South Africa ranks 81st in the world based on average broadband speeds. Just how much slower is our Internet compared to the UK and the rest of the world?
There’s no denying the sad truth that is South Africa’s internet speed. We are far too accustomed to blank screens with loading symbols and pages taking years to respond. An interesting fact: Did you know that while you’re loading a YouTube video, you press the down arrow to play a game of Snake?
Yes, it’s that bad.
In world internet rankings, South Korea takes first place with a whopping average connection speed of 25.3 Mbps, while South Africa cruises along with 3.6 Mbps in 81st place. The United Kingdom ranks at 19th with an average speed of 10.7 Mbps.
This is according to the latest Akami report (entitled ‘State of the Internet’) of the third quarter of 2014. But South Africa is not a complete embarrassment. Internet speed is on the rise. In the fourth quarter of 2013 Akami report, South Africa’s average connection speed was 2.3 Mbps, putting us in 97th place.
The report indicates that average connection speeds are up by 59% overall on a year-by-year basis.

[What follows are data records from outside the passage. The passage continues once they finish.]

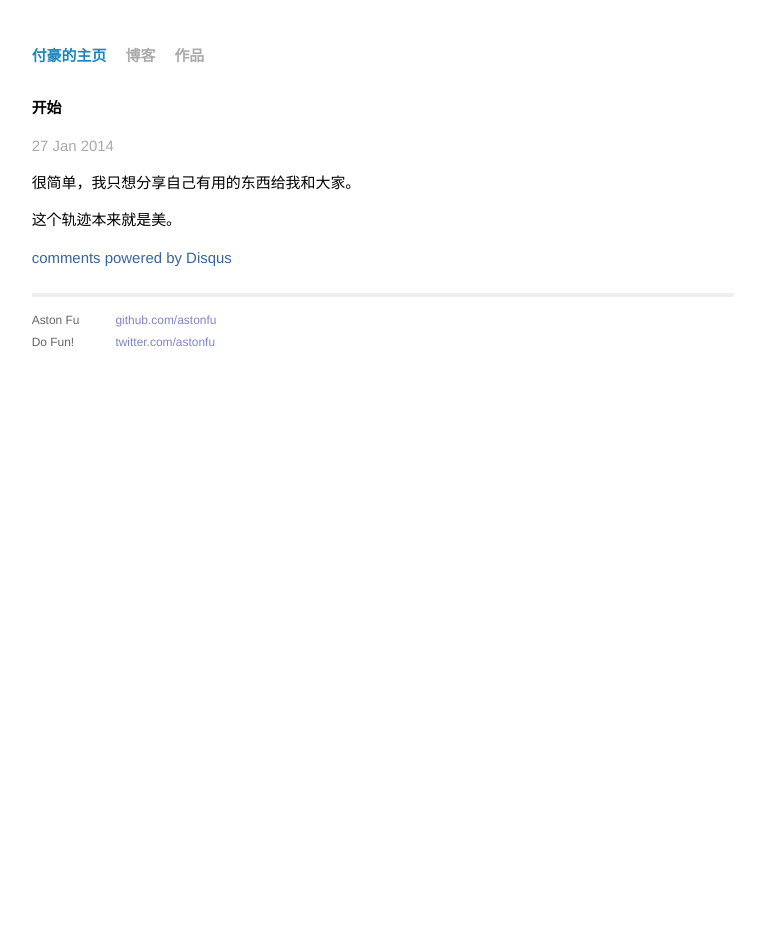
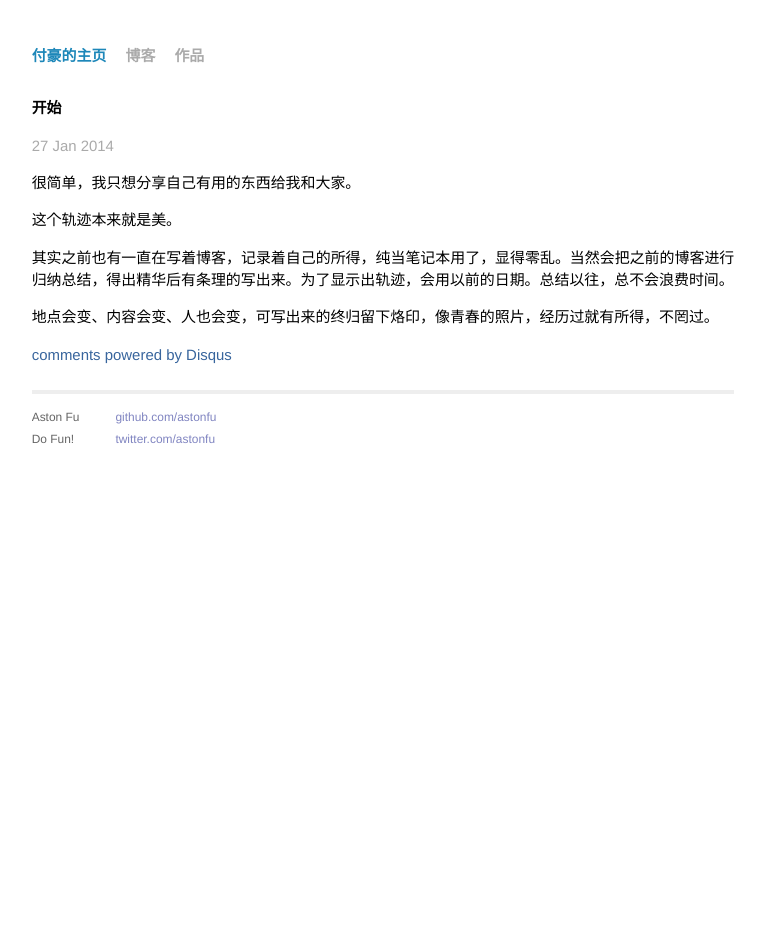
Before and after one commit to hulkfu/hulkfoo.github.io, a Jekyll site: the page built from _posts/2014-01-27-start.md, in a window 1280 px wide. Shown: the whole page, without its empty margins (257-1022 px from the left). Built offline with Jekyll 4.4.1, drawn with Linux system fonts in a browser that asks for light colours; Markdown is read by kramdown in place of the engine named in the settings; comment, search, counter and statistics services are not loaded.

Commit message:
update start.

```diff
--- a/_posts/2014-01-27-start.md
+++ b/_posts/2014-01-27-start.md
@@ -6,3 +6,7 @@ title: 开始
 很简单，我只想分享自己有用的东西给我和大家。
 
 这个轨迹本来就是美。
+
+其实之前也有一直在写着博客，记录着自己的所得，纯当笔记本用了，显得零乱。当然会把之前的博客进行归纳总结，得出精华后有条理的写出来。为了显示出轨迹，会用以前的日期。总结以往，总不会浪费时间。
+
+地点会变、内容会变、人也会变，可写出来的终归留下烙印，像青春的照片，经历过就有所得，不罔过。
```
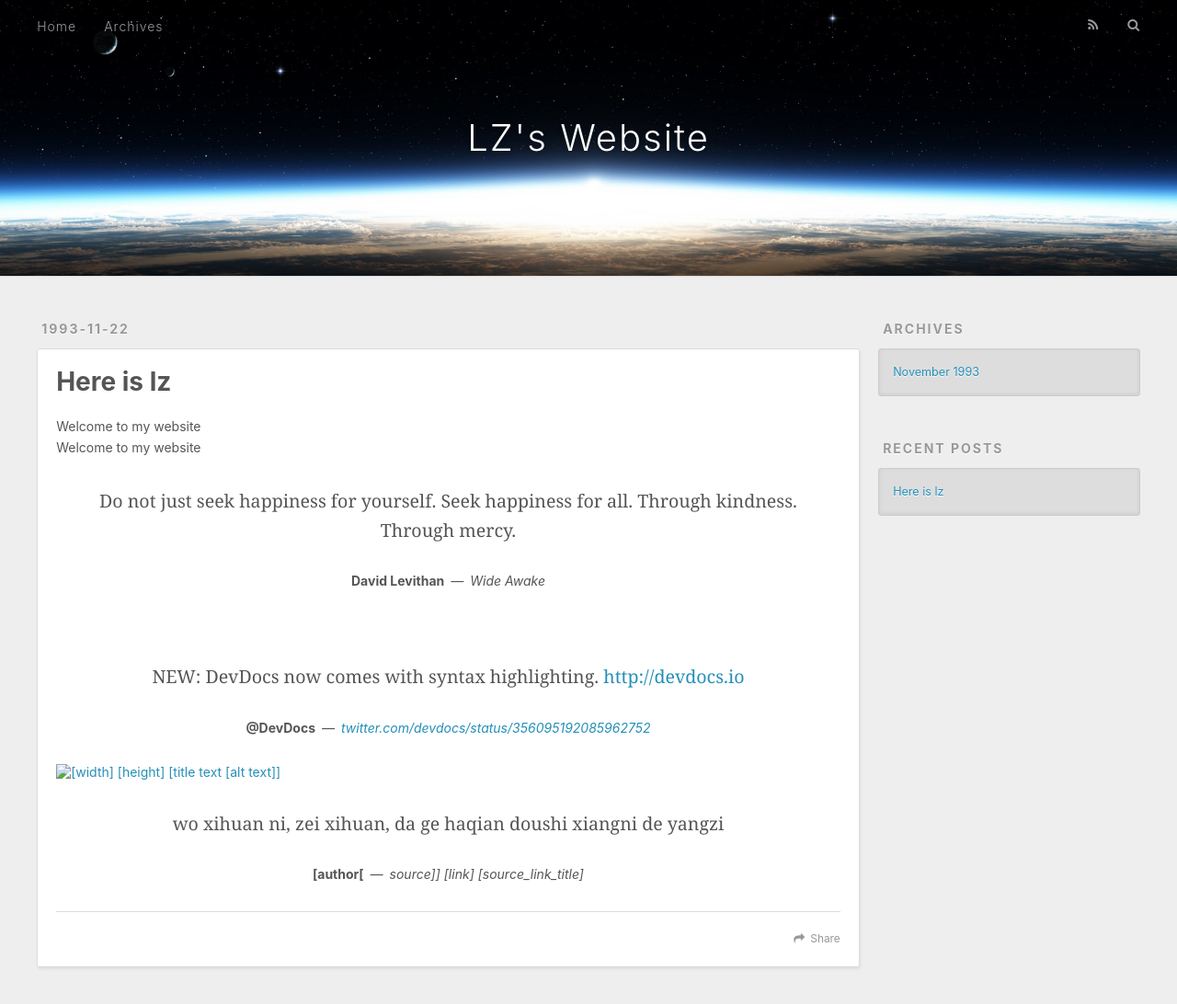
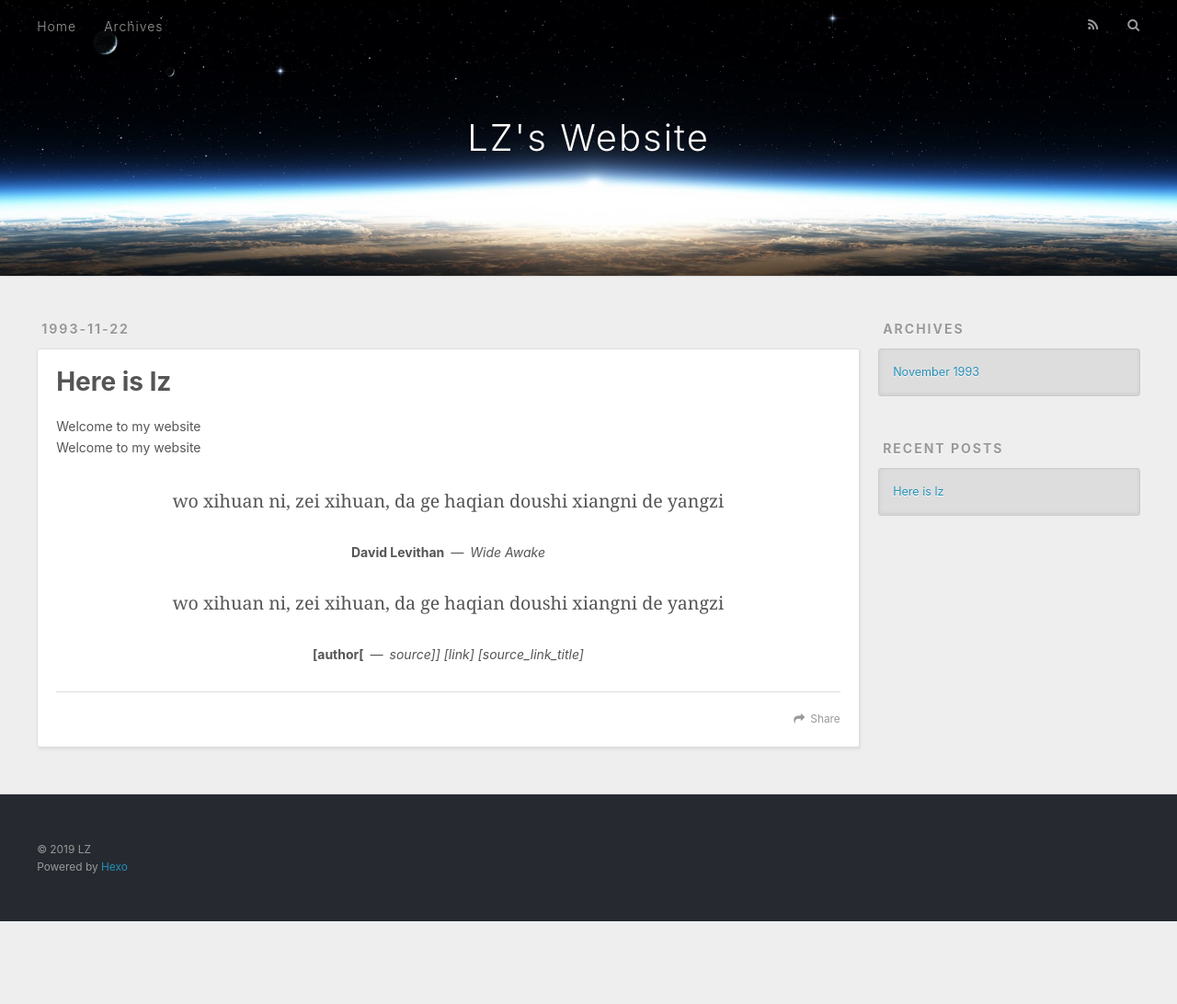
Before and after one commit to hclsynthetic/xiaoliu, a plain HTML site: page index.html in a window 1280 px wide. Shown: the top 1092 px of the page at 92% size. After the commit the page ends 1002 px from the top, so only its background shows below. Drawn offline with nearby package versions, Linux system fonts and the light colour scheme.

Commit message:
Site updated: 2019-05-13 22:05:10

```diff
--- a/index.html
+++ b/index.html
@@ -84,17 +84,15 @@
 
     <div class="article-entry" itemprop="articleBody">
 
-        <p>Welcome to my website<br>Welcome to my website<br><blockquote><p>Do not just seek happiness for yourself. Seek happiness for all. Through kindness. Through mercy.</p>
-<footer><strong>David Levithan</strong><cite>Wide Awake</cite></footer></blockquote><br><blockquote><p>NEW: DevDocs now comes with syntax highlighting. <a href="http://devdocs.io" target="_blank" rel="noopener">http://devdocs.io</a></p>
-<footer><strong>@DevDocs</strong><cite><a href="https://twitter.com/devdocs/status/356095192085962752" target="_blank" rel="noopener">twitter.com/devdocs/status/356095192085962752</a></cite></footer></blockquote></p>
-<img src="/xiaoliu/path/to/image" class="[class names]" title="[width] [height] [title text [alt text]]">
+        <p>Welcome to my website<br>Welcome to my website<br><blockquote><p>wo xihuan ni, zei xihuan, da ge haqian doushi xiangni de yangzi</p>
+<footer><strong>David Levithan</strong><cite>Wide Awake</cite></footer></blockquote></p>
 <blockquote><p>wo xihuan ni, zei xihuan, da ge haqian doushi xiangni de yangzi</p>
 <footer><strong>[author[</strong><cite>source]] [link] [source_link_title]</cite></footer></blockquote>
 
 
     </div>
     <footer class="article-footer">
-      <a data-url="http://yoursite.com/xiaoliu/1993/11/22/b/" data-id="cjvmfu1fx000088urytjx2ys8" class="article-share-link">Share</a>
+      <a data-url="http://yoursite.com/xiaoliu/1993/11/22/b/" data-id="cjvmfvuk60000ogurlsvjdpm4" class="article-share-link">Share</a>
 
 
     </footer>
```
Also changed, not shown: 1993/11/22/b/index.html (+7 -11 lines).
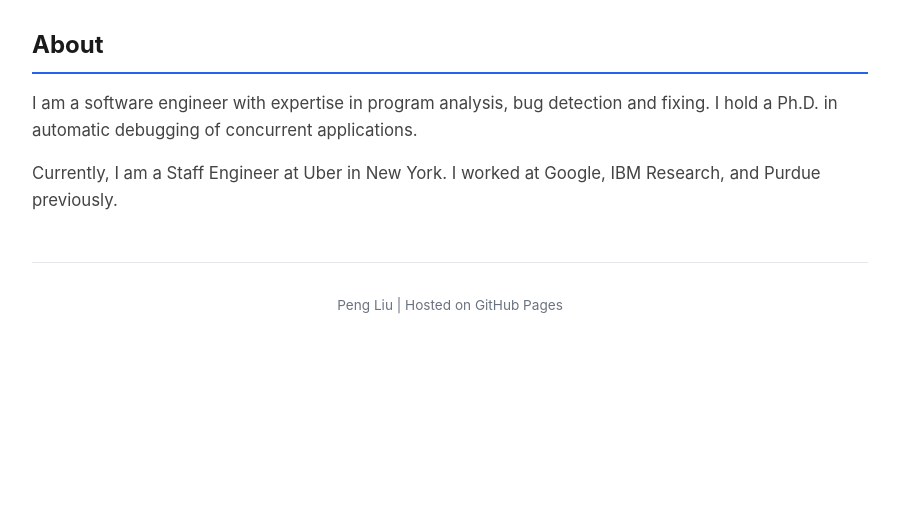
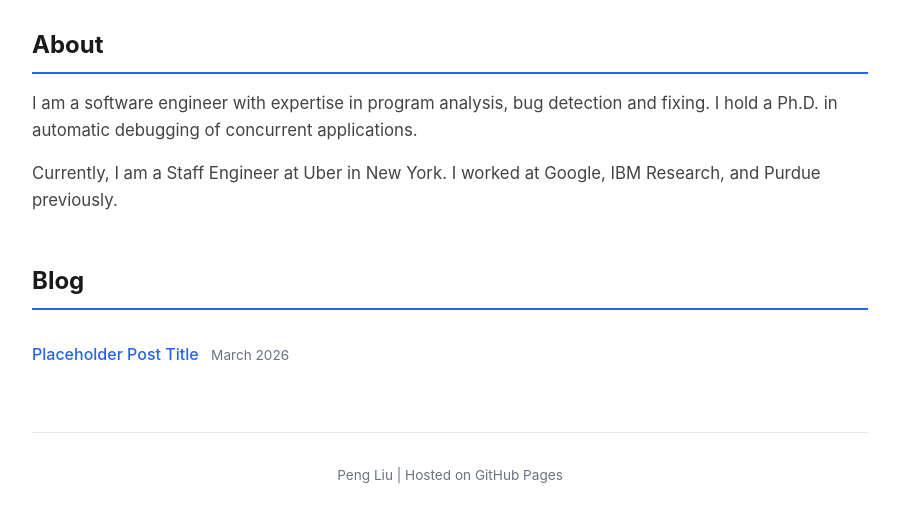
Before and after one commit to lpxz/lpxz.github.io, a plain HTML site: page index.html in a window 1280 px wide. Shown: the part 276-798 px from the top of the page, without its empty margins (190-1089 px from the left). Drawn offline with Linux system fonts and the light colour scheme.

Commit message:
Add blog section with placeholder entry

```diff
--- a/index.html
+++ b/index.html
@@ -113,6 +113,35 @@
             color: #ffffff;
         }
 
+        .blog-list {
+            list-style: none;
+        }
+
+        .blog-list li {
+            padding: 1rem 0;
+            border-bottom: 1px solid #e5e7eb;
+        }
+
+        .blog-list li:last-child {
+            border-bottom: none;
+        }
+
+        .blog-list a {
+            color: #2563eb;
+            text-decoration: none;
+            font-weight: 500;
+        }
+
+        .blog-list a:hover {
+            text-decoration: underline;
+        }
+
+        .blog-list .date {
+            color: #6b7280;
+            font-size: 0.85rem;
+            margin-left: 0.5rem;
+        }
+
         footer {
             text-align: center;
             color: #6b7280;
@@ -176,6 +205,16 @@
             </p>
         </section>
 
+        <section class="blog">
+            <h2>Blog</h2>
+            <ul class="blog-list">
+                <li>
+                    <a href="#">Placeholder Post Title</a>
+                    <span class="date">March 2026</span>
+                </li>
+            </ul>
+        </section>
+
         <footer>
             Peng Liu | Hosted on GitHub Pages
         </footer>
```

The United Kingdom is slowly slipping places (down from 13th place in Q4 2013) with average speeds only up by 17 percent overall on a year-by-year basis.
The report further found that 81% of UK broadband users have access to speeds in excess of 4 Mbps, while only 23% of South African broadband users have this access. This means that most South
Africans do not experience “true broadband speeds” as Akami considers 4 Mbps as the “broadband threshold”. 20% of users in the UK and just 1.7% of users in South Africa are able to get to speeds exceeding 15 Mbps. Only 3.4% of South Africans are connected to high-speed broadband (over 10 Mbps), while 36% of the UK is connected.
The report placed South Korea as leader of the pack with average speeds of 25.3 Mbps. Hong Kong holds second place with 16.3 Mbps; Japan holds third (15.0 Mbps), followed by Switzerland (14.5 Mbps), Sweden (14.1Mb), the Netherlands (14.0Mb) and Ireland (13.9Mb).